The ten component SNARE fusion complex of Homo sapiens, fusing neurotransmitter vesicles with the presynaptic membrane.

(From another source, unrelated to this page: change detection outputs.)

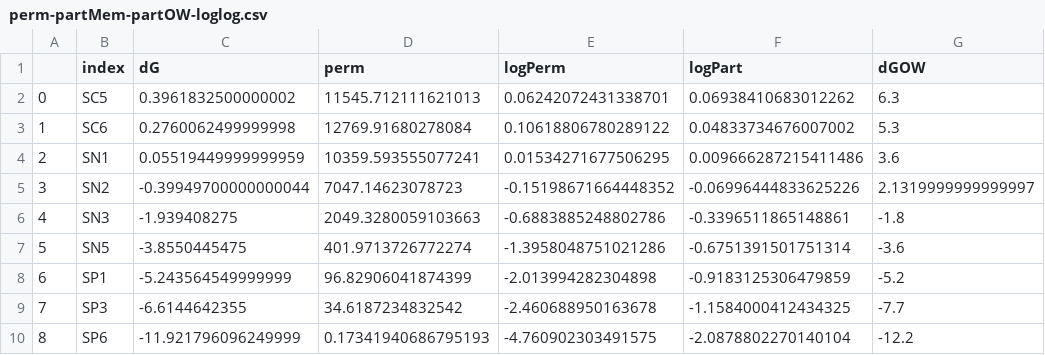
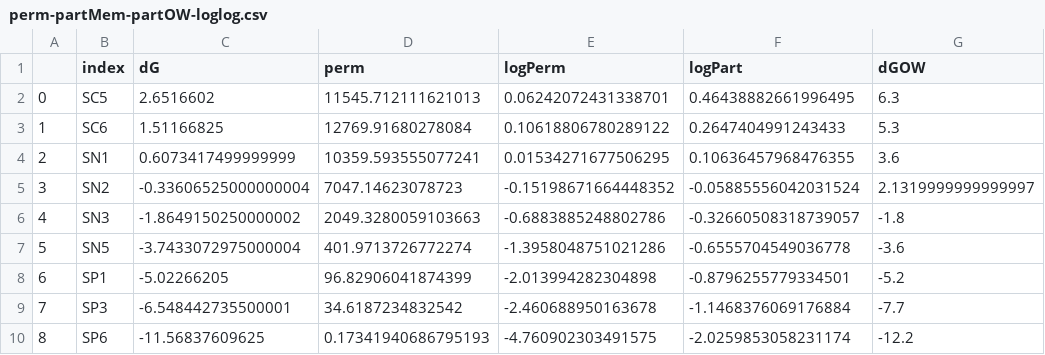
Before and after one commit to jmelcr/permeability, a CSV file: martini3/cholesterol00p_PC_variousTails_sims/saturation_DPPC-POPC_titration/perm_particle_EOLS/dopc-unsat_0-169_d_100/perm-partMem-partOW-loglog.csv, drawn as a sheet; only a part is shown; the diff names each change by its address in the sheet, - before the commit and + after, or states it on an @@ line.

Commit message:
update AWH dG profiles and loglog P plots for various particles correcting the dG value (previously incorrect for hydrophobic solutes)

```diff
--- a/martini3/cholesterol00p_PC_variousTails_sims/saturation_DPPC-POPC_titration/perm_particle_EOLS/dopc-unsat_0-169_d_100/perm-partMem-partOW-loglog.csv
+++ b/martini3/cholesterol00p_PC_variousTails_sims/saturation_DPPC-POPC_titration/perm_particle_EOLS/dopc-unsat_0-169_d_100/perm-partMem-partOW-loglog.csv
-C2 (dG): 0.3961832500000002
+C2 (dG): 2.6516602
-F2 (logPart): 0.06938410683012262
+F2 (logPart): 0.46438882661996495
-C3 (dG): 0.2760062499999998
+C3 (dG): 1.51166825
-F3 (logPart): 0.04833734676007002
+F3 (logPart): 0.2647404991243433
-C4 (dG): 0.05519449999999959
+C4 (dG): 0.6073417499999999
-F4 (logPart): 0.009666287215411486
+F4 (logPart): 0.10636457968476355
-C5 (dG): -0.39949700000000044
+C5 (dG): -0.33606525000000004
-F5 (logPart): -0.06996444833625226
+F5 (logPart): -0.05885556042031524
-C6 (dG): -1.939408275
+C6 (dG): -1.8649150250000002
-F6 (logPart): -0.3396511865148861
+F6 (logPart): -0.32660508318739057
-C7 (dG): -3.8550445475
+C7 (dG): -3.7433072975000004
-F7 (logPart): -0.6751391501751314
+F7 (logPart): -0.6555704549036778
-C8 (dG): -5.243564549999999
+C8 (dG): -5.02266205
-F8 (logPart): -0.9183125306479859
+F8 (logPart): -0.8796255779334501
-C9 (dG): -6.6144642355
+C9 (dG): -6.548442735500001
-F9 (logPart): -1.1584000412434325
+F9 (logPart): -1.1468376069176884
-C10 (dG): -11.921796096249999
+C10 (dG): -11.56837609625
-F10 (logPart): -2.0878802270140104
+F10 (logPart): -2.0259853058231174
```
Also changed, not shown: 3 other files.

Yeast vacuolar snare complex including the vesicle-associated membrane protein 2 (Snc2p; 115aas; 1-C-terminal TMS) (Chernomordik et al., 2005), the vacuole morphogenesis protein, Vam3 (PTH1) of 283 aas, the vacuolar v-snare, Nyv1 of 253 aas, and the t-snare, Vti1 of 217 aas. Considering these last three proteins, SNARE TMSs serve as non-specific membrane anchors in vacuole fusion, but fusion requires the SNARE complexes in the plasma and vacuolar membranes. Lipid-anchored Vti1 was fully active, lipid-anchored Nyv1 (R-SNARE) permitted the fusion reaction to proceed up to hemifusion, but lipid-anchored Vam3 interfered with fusion before hemifusion. Vam7 (a soluble SNARE; 316 aas) and Sec18 (758 aas) remodel SNARE compexes to allow lipd-anchored R-SNARE (NYV1, 253 aas), acting with Q-SNARE (VTS1; 523 aas), to support vacuole fusion (Jun et al. 2007).Thus, these proteins have non-specific membrane anchors, but each of these proteins makes different contributions to the hemifusion intermediate and opening of the fusion pore (Semenov et al. 2014). The 181-198 region of Qa-snare, immediately upstream of the SNARE heptad-repeat domain, is required for normal fusion activity with HOPS. This region is needed for normal SNARE complex assembly (Song and Wickner 2017). Sec17 and Sec18 act twice in the fusion cycle, binding to trans-SNARE complexes to accelerate fusion, and then to hydrolyze ATP to disassemble cis-SNARE complexes (Song et al. 2017). Fusion with wild-type SNARE domains is controlled by juxtamembrane domains, transmembrane anchors, and Sec17 (Orr et al. 2022).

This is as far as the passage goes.